Also in this issue, Wong and colleagues3 examined data from almost 40 000 women, with a mean age at baseline of 50 years, to study whether menopause is associated with an increased incidence of AF. Based on 1350 AF events over 20.5 years of follow-up, oestrogen-only hormone replacement therapy was associated with an increased risk of AF (HR 1.22; 95%  CI 1.02 to 1.45) but there were no significant differences based on age at menopause or use of combined hormone therapy.

In the accompanying editorial, Guhl and Magnani4 remind us that, despite this encouraging study in terms of AF risk, “Menopausal age is established as a strong marker of adverse cardiovascular risk. Earlier age of menopause has been related to increased myocardial infarction, stroke, heart failure and cardiovascular mortality” (figure 3).

Figure 3

The figure presents a hypothesised association between age of menopause and cardiovascular outcomes, emphasising the consistent absence of a relation to atrial fibrillation as borne out by multiple epidemiological studies.

The role of revascularisation versus medical therapy for older adults with non-ST-elevation acute coronary syndrome (NSTEACS) remains controversial. In a meta-analysis of four randomised trials and three observational studies that included over 20 000 patients aged 75 years or older, Gnanenthiran and colleagues5 found that a routine invasive strategy reduced the risk of death (OR 0.67, CI 0.61 to 0.74), myocardial infarction (OR 0.56, CI 0.45 to 0.70) and stroke (OR 0.53, CI 0.30 to 0.95) but resulted in a greater than twofold increased risk of major bleeding (figure 4).

Figure 4

Mortality after NSTEACS in adults aged 75 years and older, comparing a routine invasive approach with medical therapy.

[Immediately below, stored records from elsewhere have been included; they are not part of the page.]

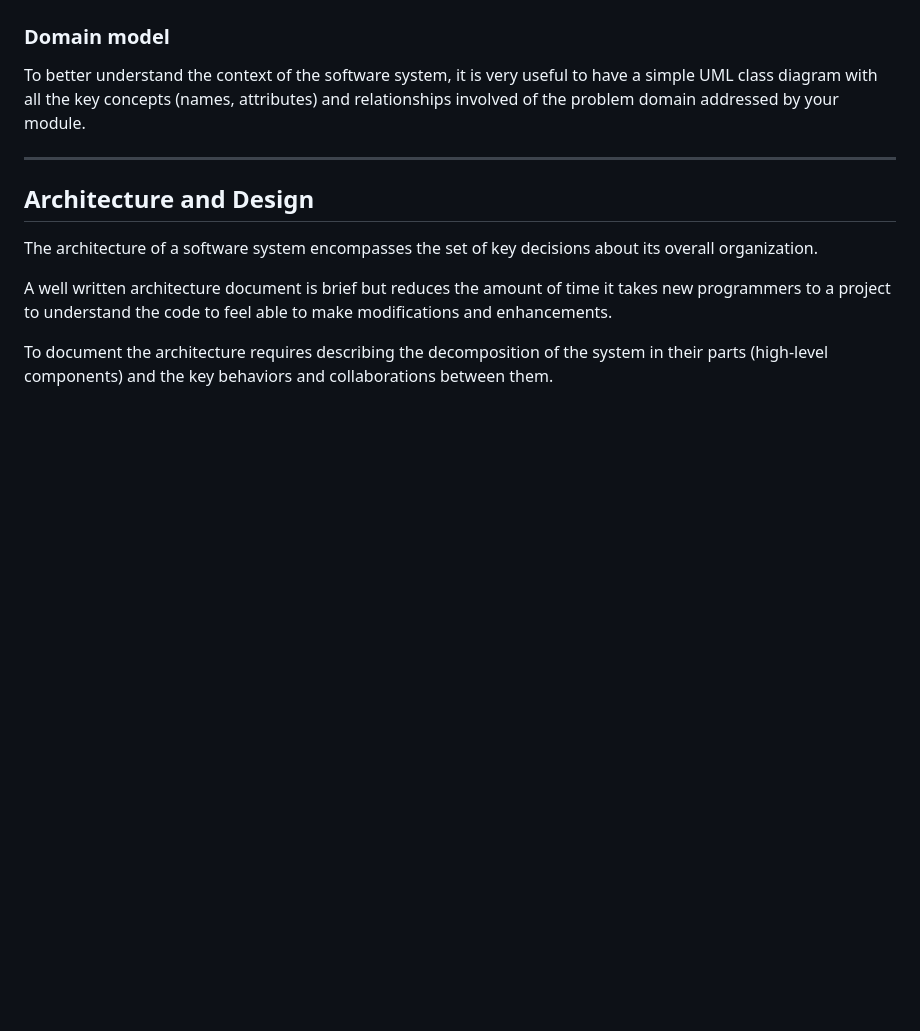
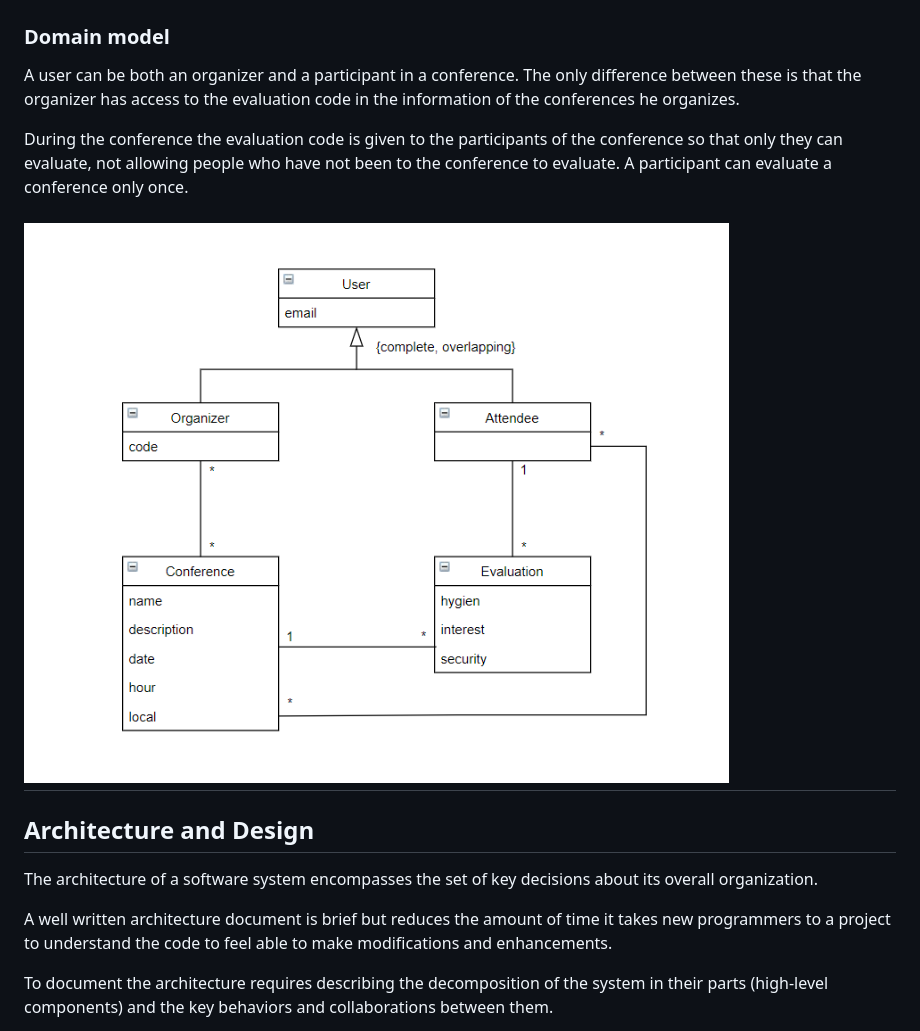
Before and after one commit to FEUP-ESOF-2020-21/open-cx-t2g2-teamnamenotfound, a Markdown page: README.md, the part around the change. GitHub-like rendering; pictures changed too: images/domain-model.png; blank space fills up the shorter version.

Commit message:
domain model adicionado

```diff
--- a/README.md
+++ b/README.md
@@ -132,8 +132,12 @@ For each user story you should write also the acceptance tests (textually in Ghe
 
 ### Domain model
 
-To better understand the context of the software system, it is very useful to have a simple UML class diagram with all the key concepts (names, attributes) and relationships involved of the problem domain addressed by your module.
+A user can be both an organizer and a participant in a conference. The only difference between these is that the organizer has access to the evaluation code in the information of the conferences he organizes.
 
+During the conference the evaluation code is given to the participants of the conference so that only they can evaluate, not allowing people who have not been to the conference to evaluate.
+A participant can evaluate a conference only once.
+
+  ![Domain Model](/images/domain-model.png)
 ---
 
 ## Architecture and Design
```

De Carlo and Liga6 comment that “While adequately-powered randomised controlled trials are still needed to define the most appropriate approach in elderly patients with NSTEACS, the meta-analysis by Gnanenthiran et al 5 provides new, good-quality evidence supporting an early invasive strategy, which was associated with a significant reduction in most clinical hard endpoints. In this context, strategies able to limit the occurrence of bleeding complications (ie, trans-radial approach) and to better guide revascularisation (ie, invasive assessment of coronary flow reserve in the case of multivessel disease) should be implemented to maximise the clinical benefit and contain the risks of a routine invasive approach.”

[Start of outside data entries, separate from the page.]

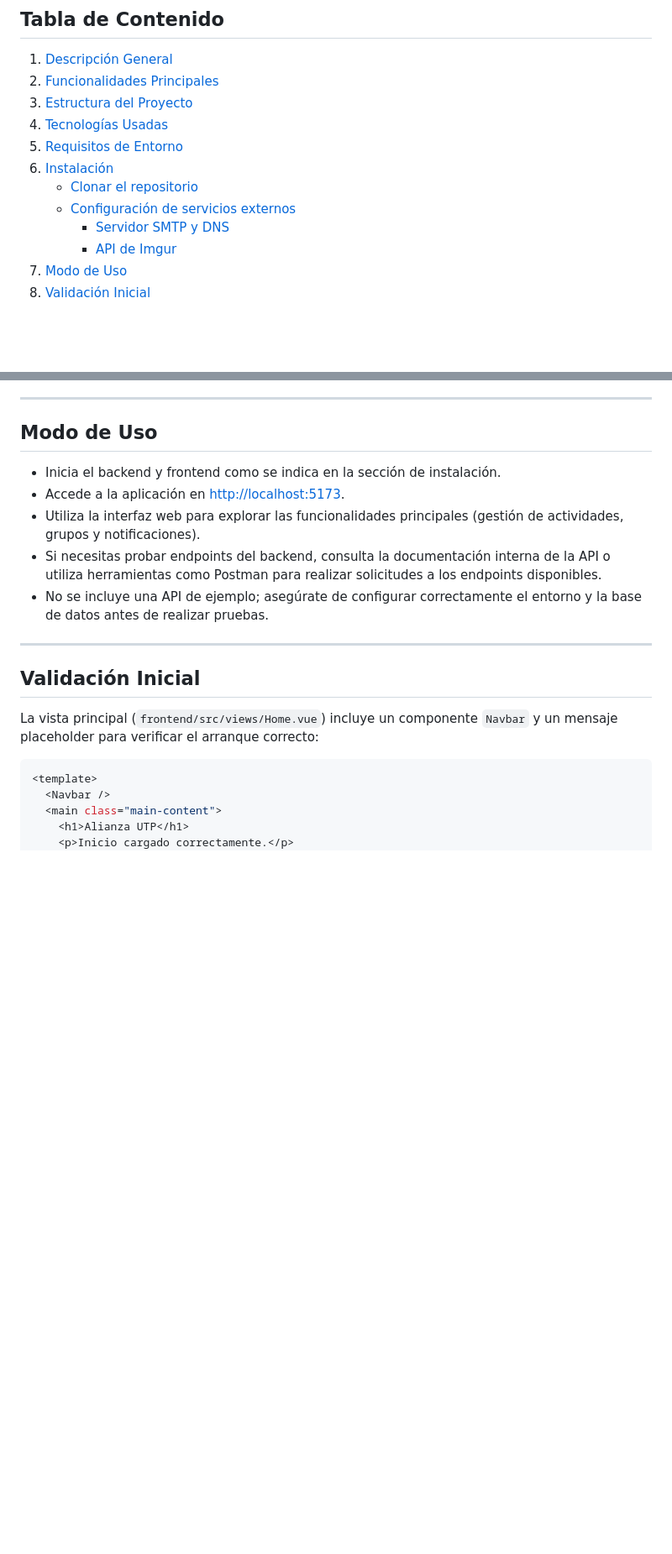
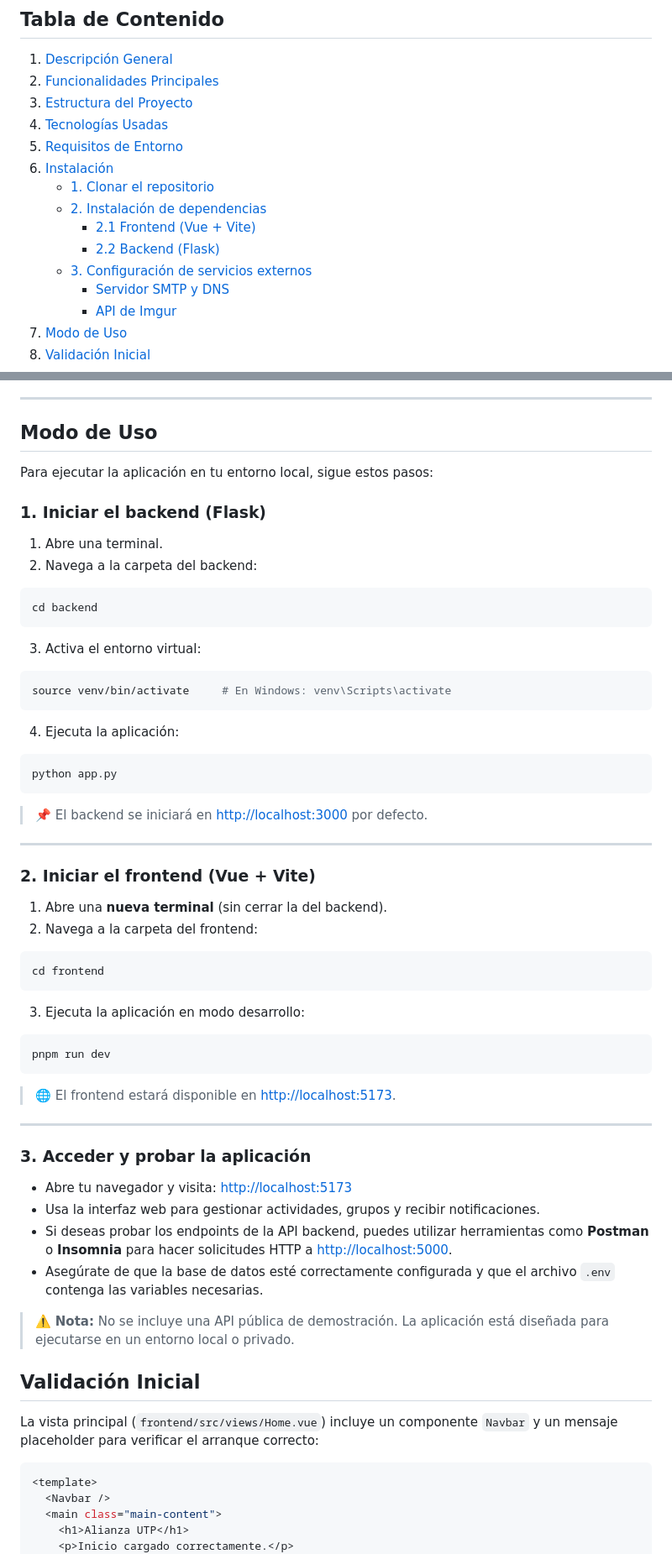
Before and after one commit to VirgilioS-Collab/repositorio-vue, a Markdown page: README.md, 2 parts joined by grey strips. Shown: that part at 84% size. Drawn GitHub-style; blank space fills up the shorter version.

````diff
--- a/README.md
+++ b/README.md
@@ -12,8 +12,11 @@
 4. [Tecnologías Usadas](#tecnologías-usadas)
 5. [Requisitos de Entorno](#requisitos-de-entorno)
 6. [Instalación](#instalación)
-   - [Clonar el repositorio](#1-clonar-el-repositorio)
-   - [Configuración de servicios externos](#2-configuración-de-servicios-externos)
+   - [1. Clonar el repositorio](#1-clonar-el-repositorio)
+   - [2. Instalación de dependencias](#2-instalación-de-dependencias)
+     - [2.1 Frontend (Vue + Vite)](#2.1-frontend-(vue+vite))
+     - [2.2 Backend (Flask)](#2.2-backend(Flask))
+   - [3. Configuración de servicios externos](#3-configuración-de-servicios-externos)
      - [Servidor SMTP y DNS](#servidor-smtp-y-dns)
      - [API de Imgur](#api-de-imgur)
 7. [Modo de Uso](#modo-de-uso)
@@ -141,13 +162,60 @@ Para habilitar el envío de correos electrónicos y la gestión de imágenes, es
 
 ## Modo de Uso
 
-- Inicia el backend y frontend como se indica en la sección de instalación.
-- Accede a la aplicación en [http://localhost:5173](http://localhost:5173).
-- Utiliza la interfaz web para explorar las funcionalidades principales (gestión de actividades, grupos y notificaciones).
-- Si necesitas probar endpoints del backend, consulta la documentación interna de la API o utiliza herramientas como Postman para realizar solicitudes a los endpoints disponibles.
-- No se incluye una API de ejemplo; asegúrate de configurar correctamente el entorno y la base de datos antes de realizar pruebas.
+Para ejecutar la aplicación en tu entorno local, sigue estos pasos:
+
+### 1. Iniciar el backend (Flask)
+
+1. Abre una terminal.
+2. Navega a la carpeta del backend:
+
+```bash
+cd backend
+```
+
+3. Activa el entorno virtual:
+
+```bash
+source venv/bin/activate     # En Windows: venv\Scripts\activate
+```
+
+4. Ejecuta la aplicación:
+
+```bash
+python app.py
+```
+
+> 📌 El backend se iniciará en [http://localhost:3000](http://localhost:3000) por defecto.
 
 ---
+
+### 2. Iniciar el frontend (Vue + Vite)
+
+1. Abre una **nueva terminal** (sin cerrar la del backend).
+2. Navega a la carpeta del frontend:
+
+```bash
+cd frontend
+```
+
+3. Ejecuta la aplicación en modo desarrollo:
+
+```bash
+pnpm run dev
+```
+
+> 🌐 El frontend estará disponible en [http://localhost:5173](http://localhost:5173).
+
+---
+
+### 3. Acceder y probar la aplicación
+
+- Abre tu navegador y visita: [http://localhost:5173](http://localhost:5173)
+- Usa la interfaz web para gestionar actividades, grupos y recibir notificaciones.
+- Si deseas probar los endpoints de la API backend, puedes utilizar herramientas como **Postman** o **Insomnia** para hacer solicitudes HTTP a [http://localhost:5000](http://localhost:5000).
+- Asegúrate de que la base de datos esté correctamente configurada y que el archivo `.env` contenga las variables necesarias.
+
+> ⚠️ **Nota:** No se incluye una API pública de demostración. La aplicación está diseñada para ejecutarse en un entorno local o privado.
 
 ## Validación Inicial
 
````
Also changed, not shown: other parts of README.md (+20 -2 lines).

A set of two review articles in this issue discuss the vexing problem of prosthetic valve thrombosis, both with surgically implanted bioprosthetic and mechanical valves7 and with transcatheter bioprosthetic valves8 (figure 5). These summaries of the current literature can help guide future clinical research on this important complication of heart valve replacement.

Figure 5

(A) Bileaflet mechanical mitral valve replacement. During diastole, only one leaflet opens. (B) Central jet of pathological regurgitation (arrow). (C) Increased transmitral gradient 16 mm Hg. (D) Three-dimensional view of mitral valve from atrial side. One orifice is fixed and occluded (arrow). (E) Absence of colour Doppler through occluded orifice. (F) CT demonstrating 1 cm thrombus partially occluding leaflet (arrow).

The Education in Heart article9 in this issue discusses cardiac resynchronisation therapy for management of heart failure with reduced ejection fraction. The pathophysiologic rationale, patient selection, and procedural technique are summarised concisely in this article. The Image Challenge10 shows an apical cyst on echocardiography and chest CT in a 76-year-old woman with anaemia. See if you can make the diagnosis from these images!


View Abstract


  • Competing interests None declared.

  • Provenance and peer review Commissioned; internally peer reviewed.

Request permissions

If you wish to reuse any or all of this article please use the link below which will take you to the Copyright Clearance Center’s RightsLink service. You will be able to get a quick price and instant permission to reuse the content in many different ways.